Leon (NHBS Catalogue Editor)
16 Nov 2020
Written for Hardback
Planet Earth might just as well be called Planet Water. Not only is our planet mostly ocean, life also started out here. Following his 2011 book Convergent Evolution
, palaeobiologist George R. McGhee returns to MIT Press and The Vienna Series in Theoretical Biology
to expand his examination to oceanic lifeforms, with the tantalising promise of applying the insights gained to astrobiology. I was particularly stoked for this second of a three-part dive into what I consider one of evolutionary biology’s most exciting topics.
Just to get you up to speed, convergent evolution refers to the ubiquitous pattern of evolution repeatedly hitting on the same or similar solutions to a problem in different organisms. McGhee’s coverage of this topic in his 2011 book was wide. Next to morphologies and behaviours in terrestrial animals, he examined convergent evolution in ecosystems and molecules such as DNA and protein. He also introduced the abstract concepts of theoretical morphology and the hyperdimensional morphospace where life is probing all possible and allowed options.
Convergent Evolution on Earth

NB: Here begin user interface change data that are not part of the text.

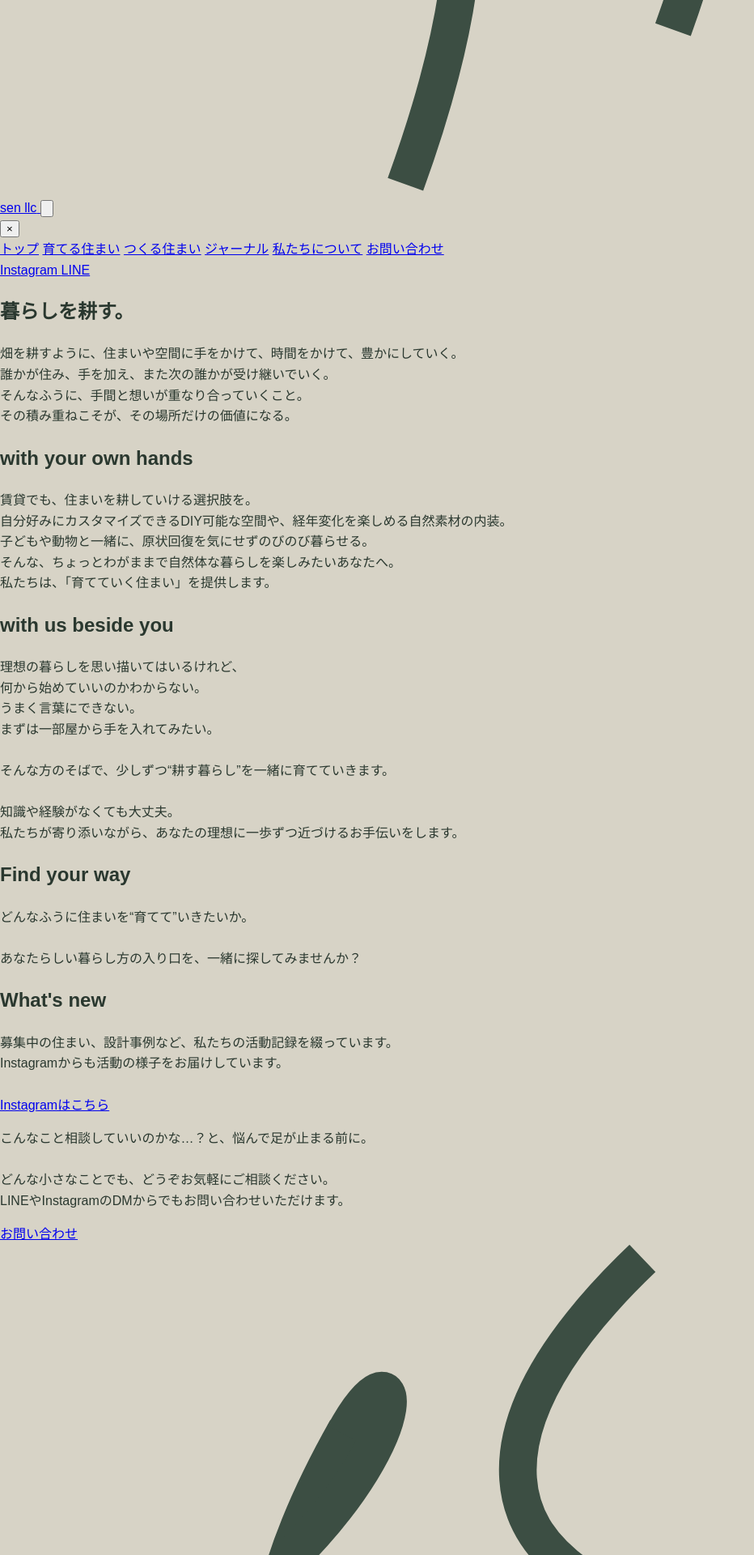
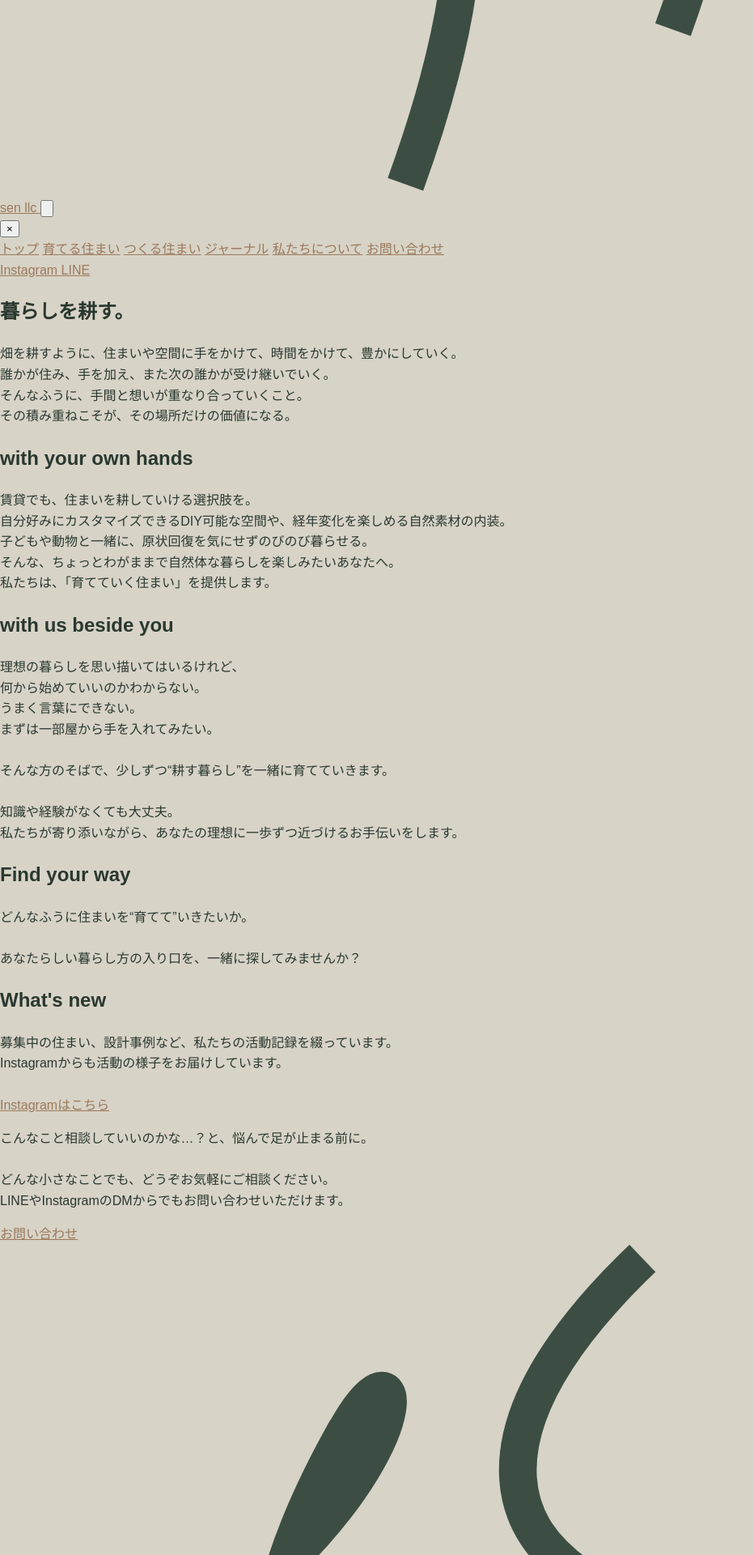
Before and after one commit to sen-llc/sen-llc.github.io, a Jekyll site: the page built from index.html, in a window 1280 px wide. Shown: the part 1428-3348 px from the top of the page at 81% size, without its empty margins (0-932 px from the left). Built offline with Jekyll 4.4.1, drawn with Linux system fonts in a browser that asks for light colours; some web fonts are replaced.

Commit message:
Update theme.css

```diff
--- a/assets/css/theme.css
+++ b/assets/css/theme.css
@@ -16,3 +16,14 @@ body {
   padding: 0;
   line-height: 1.6;
 }
+a {
+  color: var(--color-highlight);
+  text-decoration: underline;
+}
+
+.icon {
+  width: 1.5em;
+  height: 1.5em;
+  vertical-align: middle;
+  fill: currentColor;
+}
```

can be thought of as an extension of his previous work. There is no repetition of these concepts and the coverage across different levels of organisation is absent. McGhee assumes familiarity with this and readers would do well to read the two books in sequence. If you do, the approach here will feel familiar, as most chapters again revolve around lists with examples. What is new is that McGhee broadens his examination of convergent evolution to behaviours and morphologies in marine
I will come right out and say that I found this book a more challenging read. The terrestrial species examined in his last book will be familiar to most, but this book deals with marine vertebrates and, mostly, invertebrates. There are numerous groups here that even biologists will not necessarily be familiar with, also because many extinct groups are discussed. Thus, the convergent evolution of chemosynthesis found in deepwater species far away from light covers ciliophorans, polychaete and oligochaete worms, and a wide array of living and extinct mollusc groups. The convergent evolution of different morphologies to deal with living on soft and unstable substrates covers sponges, corals, extinct bivalves such as bakeveliids, and all sorts of echinoderms. More familiar groups such as fish and cephalopods feature when discussing adaptations to moving and living in the water column (McGhee’s mention of the repeated re-evolution of the whole spectrum of ammonoid shell forms following mass extinctions made me smile, as it reminded me of Danna Staaf’s discussion of this phenomenon in her excellent Monarchs of the Sea
). And the convergent evolution of fundamental organ systems (e.g. nerves, muscles, or immune systems) reaches all the way back in time to some of the earliest invertebrate groups such as ctenophores, cnidarians, and bilaterians.
Of course, our land-dwelling, backboned vantage point makes us biased – for the longest time these invertebrate forms dominated life on Earth, and they are still instrumental to our ecosystems. Even so, most of us will not know what they look like, and this where the lack of images is much more noticeable than in McGhee’s previous book. The recent The Invertebrate Tree of Life
is a good reference work to have at hand, not just for the imagery, but also for the taxonomical content. Though it was published just after Convergent Evolution on Earth
and McGhee will not have had access to it, the taxonomy he has adopted closely mirrors that of Giribet & Edgecombe, with some exceptions deep in the tree of life that are known areas of contention.
Next to showing the very deep roots and fundamental nature of convergent evolution, the question “who is convergent on who?” is much more relevant and appropriate this time around. Though we have named many sea creatures after land plants (e.g. sea lilies and moss animals), this book makes clear that, to solve the same fundamental problems, it is the land plants who convergently evolved similar forms to the much older marine animals. A notable advance is the adoption of new, recently proposed terminology, distinguishing between iso-convergence, allo-convergence, and retro-convergence. These terms respectively describe whether convergent traits evolved from the same or different precursor traits, or are a case of re-evolution of ancestral traits.
But what of the promised lessons for astrobiology? There is a look at Mars’s geological history, the possibility of life on water worlds in our Solar System such as the moons Europa, Enceladus, and Titan, and there is the conclusion that biological signatures are likely found on water worlds and technological signatures on water worlds with landmasses (readers interested in this will want to look out for the massive, upcoming book Life in the Cosmos
). Although what McGhee covers here is interesting, I admit that I felt a bit let down by the subtitle – it promised more than the final, 25-page chapter to which this discussion is now limited. My feeling is that most general readers will be better served by Kershenbaum’s The Zoologist's Guide to the Galaxy
, which I had a chance to flick through, though not yet read in-depth. For those wanting to get to grips with this topic more in-depth, I end this three-part series with a review of Contingency and Convergence
which revisits the question of their relative importance and applies this to astrobiology in a thought-provoking manner.
Convergent Evolution on Earth
is not for the faint of heart. For evolutionary biologists, this is an interesting add-on to McGhee’s previous book, though requiring a certain level of background knowledge. For many other readers, there is probably less astrobiology in here than they would like.